BARELY a day after the jet he was training in crashed in the United States, a 31-year-old Republic of Singapore Air Force (RSAF) officer was tweeting about his experience.
"I survived a plane crash," wrote Lieutenant Ephraim Lu Zhen Yang, who escaped with arm and rib fractures after the crash at an American naval air station in Pensacola, Florida, at around 10.30am on Monday there.
He also updated his Facebook status to assure his family and friends that his condition had stabilised.
On Wednesday morning in Singapore, the Ministry of Defence issued a statement revealing that Lt Lu, a weapon systems officer trainee, had been on a "routine training flight" in the back seat of a T-45C Goshawk when the jet crashed on the runway.
Lt Lu "is conscious and in stable condition", the statement said, adding that the RSAF was helping his family and the US Navy was investigating the cause of the crash.
The Straits Times understands that Lt Lu's parents are on the way to Florida, and he is having difficulties breathing and walking but is expected to make a full recovery.
The training jet was being flown by a US Navy instructor, whose name is being withheld for privacy reasons, when it crashed while attempting to land.
Both the pilot, who also survived, and Lt Lu were airlifted to Baptist Hospital in Pensacola, where the Singaporean is still undergoing treatment.
Speaking to The Straits Times in a phone interview, public affairs officer for the US' Chief of Naval Air Training, Lieutenant John Supple, said that the pilot's injuries "were less severe, and he was released from the hospital the night of the incident".
Lt Supple said this was the US Navy's first training aircraft crash since May last year, when a student and instructor ejected safely from another T-45C during a flight near a naval base in Texas.
The T-45C reportedly costs US$22 million (S$27.4 million) and is manufactured by Boeing, powered by a Rolls Royce engine.
The plane's top speed is more than 1,030kmh.
The investigation into the crash may take several months, but Lt Supple said "there are early indications that there was a mechanical aircraft malfunction".
It is understood that there were emergency communications between the station tower and the aircraft prior to landing.
Training "was suspended for a while but the base is back to full training", added Lt Supple.
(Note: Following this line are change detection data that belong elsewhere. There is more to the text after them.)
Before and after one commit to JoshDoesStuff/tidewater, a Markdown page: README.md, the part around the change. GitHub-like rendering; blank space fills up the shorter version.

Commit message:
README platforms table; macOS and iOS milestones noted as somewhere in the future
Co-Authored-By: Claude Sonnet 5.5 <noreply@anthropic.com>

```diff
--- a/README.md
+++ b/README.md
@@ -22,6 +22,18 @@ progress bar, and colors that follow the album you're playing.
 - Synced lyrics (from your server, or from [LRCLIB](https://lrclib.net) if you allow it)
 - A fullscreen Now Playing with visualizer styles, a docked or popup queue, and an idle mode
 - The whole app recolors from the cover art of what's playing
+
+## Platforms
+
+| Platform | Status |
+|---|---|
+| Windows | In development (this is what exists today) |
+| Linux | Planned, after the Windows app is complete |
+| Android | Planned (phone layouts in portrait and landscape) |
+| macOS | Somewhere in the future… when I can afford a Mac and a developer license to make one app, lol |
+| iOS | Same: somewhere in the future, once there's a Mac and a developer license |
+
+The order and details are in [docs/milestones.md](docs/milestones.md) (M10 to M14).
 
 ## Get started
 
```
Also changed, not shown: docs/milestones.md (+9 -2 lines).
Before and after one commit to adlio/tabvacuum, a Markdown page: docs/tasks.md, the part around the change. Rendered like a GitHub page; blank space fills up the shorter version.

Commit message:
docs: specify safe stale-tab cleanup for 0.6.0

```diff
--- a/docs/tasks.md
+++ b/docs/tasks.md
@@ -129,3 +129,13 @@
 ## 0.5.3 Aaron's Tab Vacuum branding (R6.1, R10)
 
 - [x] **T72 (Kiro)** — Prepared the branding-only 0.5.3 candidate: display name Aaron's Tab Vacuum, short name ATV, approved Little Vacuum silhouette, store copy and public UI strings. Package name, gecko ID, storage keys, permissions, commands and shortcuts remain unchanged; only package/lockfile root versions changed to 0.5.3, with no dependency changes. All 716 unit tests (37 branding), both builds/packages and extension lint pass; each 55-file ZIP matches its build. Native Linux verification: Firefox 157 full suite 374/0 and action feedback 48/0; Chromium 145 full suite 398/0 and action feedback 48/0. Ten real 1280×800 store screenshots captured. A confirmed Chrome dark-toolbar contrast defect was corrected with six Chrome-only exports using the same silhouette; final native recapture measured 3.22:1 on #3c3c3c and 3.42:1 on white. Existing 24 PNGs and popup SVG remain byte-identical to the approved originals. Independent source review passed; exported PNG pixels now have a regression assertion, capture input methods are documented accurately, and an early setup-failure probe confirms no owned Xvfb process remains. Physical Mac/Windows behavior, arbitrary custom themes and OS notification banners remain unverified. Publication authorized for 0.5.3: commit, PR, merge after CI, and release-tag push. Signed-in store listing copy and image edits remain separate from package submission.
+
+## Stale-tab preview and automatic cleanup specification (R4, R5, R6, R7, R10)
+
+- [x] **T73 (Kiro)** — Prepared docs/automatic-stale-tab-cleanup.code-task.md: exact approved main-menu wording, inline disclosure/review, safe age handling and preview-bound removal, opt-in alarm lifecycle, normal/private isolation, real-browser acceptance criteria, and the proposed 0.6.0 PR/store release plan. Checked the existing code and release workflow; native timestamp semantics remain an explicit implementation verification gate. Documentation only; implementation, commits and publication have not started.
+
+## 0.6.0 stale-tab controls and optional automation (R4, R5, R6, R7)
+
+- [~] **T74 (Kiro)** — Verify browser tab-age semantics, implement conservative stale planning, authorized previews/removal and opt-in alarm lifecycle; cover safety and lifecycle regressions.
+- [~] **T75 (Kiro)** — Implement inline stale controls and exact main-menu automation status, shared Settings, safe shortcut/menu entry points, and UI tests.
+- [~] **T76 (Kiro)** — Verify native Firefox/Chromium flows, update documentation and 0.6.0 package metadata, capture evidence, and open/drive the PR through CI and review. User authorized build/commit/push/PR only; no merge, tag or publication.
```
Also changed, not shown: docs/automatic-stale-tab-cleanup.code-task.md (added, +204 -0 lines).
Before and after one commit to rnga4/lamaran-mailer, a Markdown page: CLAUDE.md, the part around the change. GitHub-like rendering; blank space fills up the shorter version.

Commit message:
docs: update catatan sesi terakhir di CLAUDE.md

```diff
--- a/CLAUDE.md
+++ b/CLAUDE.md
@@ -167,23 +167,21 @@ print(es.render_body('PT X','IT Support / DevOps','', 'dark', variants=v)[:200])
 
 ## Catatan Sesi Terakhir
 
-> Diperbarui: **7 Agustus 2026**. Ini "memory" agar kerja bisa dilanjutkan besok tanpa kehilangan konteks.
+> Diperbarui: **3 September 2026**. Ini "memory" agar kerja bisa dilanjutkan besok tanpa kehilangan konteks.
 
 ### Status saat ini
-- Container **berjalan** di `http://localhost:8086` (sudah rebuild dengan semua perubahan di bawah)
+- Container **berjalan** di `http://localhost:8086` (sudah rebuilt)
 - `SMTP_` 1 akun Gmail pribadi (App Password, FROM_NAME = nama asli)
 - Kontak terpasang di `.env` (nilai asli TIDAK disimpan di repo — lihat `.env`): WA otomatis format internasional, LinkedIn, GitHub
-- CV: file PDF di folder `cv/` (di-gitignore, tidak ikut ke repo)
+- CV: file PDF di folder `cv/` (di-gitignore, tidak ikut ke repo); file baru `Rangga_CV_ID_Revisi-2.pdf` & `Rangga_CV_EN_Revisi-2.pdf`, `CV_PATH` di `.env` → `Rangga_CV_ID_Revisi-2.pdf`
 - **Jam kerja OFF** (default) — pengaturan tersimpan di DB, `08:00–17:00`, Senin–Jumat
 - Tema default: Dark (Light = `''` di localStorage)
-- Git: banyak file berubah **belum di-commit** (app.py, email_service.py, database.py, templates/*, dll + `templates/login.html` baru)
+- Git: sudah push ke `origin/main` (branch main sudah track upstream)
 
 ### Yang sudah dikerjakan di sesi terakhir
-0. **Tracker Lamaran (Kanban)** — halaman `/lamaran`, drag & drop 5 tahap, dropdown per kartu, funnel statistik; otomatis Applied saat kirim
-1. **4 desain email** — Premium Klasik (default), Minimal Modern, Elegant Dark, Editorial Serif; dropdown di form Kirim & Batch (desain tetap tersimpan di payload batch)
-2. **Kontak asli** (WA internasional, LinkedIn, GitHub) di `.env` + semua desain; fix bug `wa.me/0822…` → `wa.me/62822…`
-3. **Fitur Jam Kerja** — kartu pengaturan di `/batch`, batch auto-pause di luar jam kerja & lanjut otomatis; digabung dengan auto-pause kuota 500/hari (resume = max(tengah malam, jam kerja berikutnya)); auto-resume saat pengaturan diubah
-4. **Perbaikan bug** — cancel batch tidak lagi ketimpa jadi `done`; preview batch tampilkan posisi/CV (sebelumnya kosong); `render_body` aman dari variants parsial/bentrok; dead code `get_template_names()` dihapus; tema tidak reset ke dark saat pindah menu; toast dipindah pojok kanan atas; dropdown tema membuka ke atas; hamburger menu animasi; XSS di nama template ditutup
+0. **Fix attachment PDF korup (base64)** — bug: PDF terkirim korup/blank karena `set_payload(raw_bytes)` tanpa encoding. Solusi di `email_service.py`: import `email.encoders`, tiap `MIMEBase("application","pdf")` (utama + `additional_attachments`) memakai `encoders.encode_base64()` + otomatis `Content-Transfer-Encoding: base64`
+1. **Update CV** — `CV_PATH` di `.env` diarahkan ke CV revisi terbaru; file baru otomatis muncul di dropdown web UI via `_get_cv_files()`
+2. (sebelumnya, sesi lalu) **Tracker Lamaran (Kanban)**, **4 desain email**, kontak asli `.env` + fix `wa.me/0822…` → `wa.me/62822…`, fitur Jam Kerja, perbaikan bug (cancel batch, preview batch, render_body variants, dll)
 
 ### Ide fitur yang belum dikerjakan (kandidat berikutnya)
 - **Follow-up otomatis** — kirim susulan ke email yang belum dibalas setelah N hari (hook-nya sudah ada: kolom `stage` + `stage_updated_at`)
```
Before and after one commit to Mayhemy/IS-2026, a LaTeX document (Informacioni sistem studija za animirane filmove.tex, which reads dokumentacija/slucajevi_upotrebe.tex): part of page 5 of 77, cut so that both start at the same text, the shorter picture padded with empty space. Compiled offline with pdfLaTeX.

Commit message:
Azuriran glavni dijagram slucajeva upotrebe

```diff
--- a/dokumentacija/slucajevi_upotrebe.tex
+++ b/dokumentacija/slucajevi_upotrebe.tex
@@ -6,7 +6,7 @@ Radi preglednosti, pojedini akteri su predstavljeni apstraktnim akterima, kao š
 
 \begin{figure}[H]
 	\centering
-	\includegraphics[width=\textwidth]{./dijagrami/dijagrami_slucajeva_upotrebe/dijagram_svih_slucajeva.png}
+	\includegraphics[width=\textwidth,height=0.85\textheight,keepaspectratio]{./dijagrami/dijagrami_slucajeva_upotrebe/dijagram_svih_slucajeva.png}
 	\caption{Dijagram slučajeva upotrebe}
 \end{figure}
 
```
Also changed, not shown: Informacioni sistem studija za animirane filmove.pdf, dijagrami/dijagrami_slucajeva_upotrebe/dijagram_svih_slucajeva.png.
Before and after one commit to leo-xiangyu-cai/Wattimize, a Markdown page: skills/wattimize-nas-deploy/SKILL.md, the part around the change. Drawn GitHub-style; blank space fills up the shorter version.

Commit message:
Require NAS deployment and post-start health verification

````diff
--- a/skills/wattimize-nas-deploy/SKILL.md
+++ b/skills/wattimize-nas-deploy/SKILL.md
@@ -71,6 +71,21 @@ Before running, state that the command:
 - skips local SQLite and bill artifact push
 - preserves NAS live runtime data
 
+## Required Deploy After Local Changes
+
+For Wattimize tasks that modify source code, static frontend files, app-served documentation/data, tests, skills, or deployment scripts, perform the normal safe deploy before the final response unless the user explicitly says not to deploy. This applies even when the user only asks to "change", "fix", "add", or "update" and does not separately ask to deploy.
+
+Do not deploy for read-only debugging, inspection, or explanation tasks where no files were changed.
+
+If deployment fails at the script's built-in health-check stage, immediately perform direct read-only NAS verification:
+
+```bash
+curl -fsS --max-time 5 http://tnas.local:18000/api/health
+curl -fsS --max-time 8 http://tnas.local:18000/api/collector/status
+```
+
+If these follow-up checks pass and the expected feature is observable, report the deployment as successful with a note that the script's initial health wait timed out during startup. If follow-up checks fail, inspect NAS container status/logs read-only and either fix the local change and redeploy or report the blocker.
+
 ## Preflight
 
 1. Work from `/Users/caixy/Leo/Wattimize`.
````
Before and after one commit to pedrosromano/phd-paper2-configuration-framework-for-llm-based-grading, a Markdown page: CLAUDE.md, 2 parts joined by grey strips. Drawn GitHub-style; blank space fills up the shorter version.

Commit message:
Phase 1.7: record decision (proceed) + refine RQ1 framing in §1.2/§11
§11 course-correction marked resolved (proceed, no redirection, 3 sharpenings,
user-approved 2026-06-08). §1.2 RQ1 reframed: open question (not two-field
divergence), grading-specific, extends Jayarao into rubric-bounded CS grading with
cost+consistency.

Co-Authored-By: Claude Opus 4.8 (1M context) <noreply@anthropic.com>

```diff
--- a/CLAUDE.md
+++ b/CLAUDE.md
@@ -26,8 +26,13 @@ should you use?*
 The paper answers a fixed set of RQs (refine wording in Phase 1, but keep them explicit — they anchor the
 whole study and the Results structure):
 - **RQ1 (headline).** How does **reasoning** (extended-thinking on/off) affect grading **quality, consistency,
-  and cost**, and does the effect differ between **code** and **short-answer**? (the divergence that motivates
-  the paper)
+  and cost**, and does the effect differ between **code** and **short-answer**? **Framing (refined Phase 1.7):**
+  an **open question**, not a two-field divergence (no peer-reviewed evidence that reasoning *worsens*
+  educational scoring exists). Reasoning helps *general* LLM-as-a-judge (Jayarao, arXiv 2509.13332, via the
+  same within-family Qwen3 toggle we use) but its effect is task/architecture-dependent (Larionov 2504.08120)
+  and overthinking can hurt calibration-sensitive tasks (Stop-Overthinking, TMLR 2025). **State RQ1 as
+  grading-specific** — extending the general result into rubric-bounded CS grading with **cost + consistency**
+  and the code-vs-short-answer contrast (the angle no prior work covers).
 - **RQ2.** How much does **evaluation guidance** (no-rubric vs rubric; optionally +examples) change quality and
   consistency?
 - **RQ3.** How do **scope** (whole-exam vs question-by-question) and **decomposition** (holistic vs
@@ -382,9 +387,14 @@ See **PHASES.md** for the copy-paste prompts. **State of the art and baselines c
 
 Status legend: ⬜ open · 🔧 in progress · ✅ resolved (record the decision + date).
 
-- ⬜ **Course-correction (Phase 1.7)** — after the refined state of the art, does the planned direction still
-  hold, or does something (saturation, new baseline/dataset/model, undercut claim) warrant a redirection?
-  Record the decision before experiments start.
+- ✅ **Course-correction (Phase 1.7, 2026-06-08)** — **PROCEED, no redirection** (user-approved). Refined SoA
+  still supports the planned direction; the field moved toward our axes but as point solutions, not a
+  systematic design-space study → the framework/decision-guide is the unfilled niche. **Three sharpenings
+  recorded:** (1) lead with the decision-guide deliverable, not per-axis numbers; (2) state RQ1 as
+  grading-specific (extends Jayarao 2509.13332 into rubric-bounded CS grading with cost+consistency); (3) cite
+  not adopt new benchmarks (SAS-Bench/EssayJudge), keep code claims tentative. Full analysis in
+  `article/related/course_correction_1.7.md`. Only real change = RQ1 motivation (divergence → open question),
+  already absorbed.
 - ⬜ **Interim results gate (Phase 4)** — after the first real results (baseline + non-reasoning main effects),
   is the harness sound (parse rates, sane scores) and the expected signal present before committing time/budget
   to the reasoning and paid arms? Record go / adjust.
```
Get a copy of The Straits Times or go to straitstimes.com for more stories.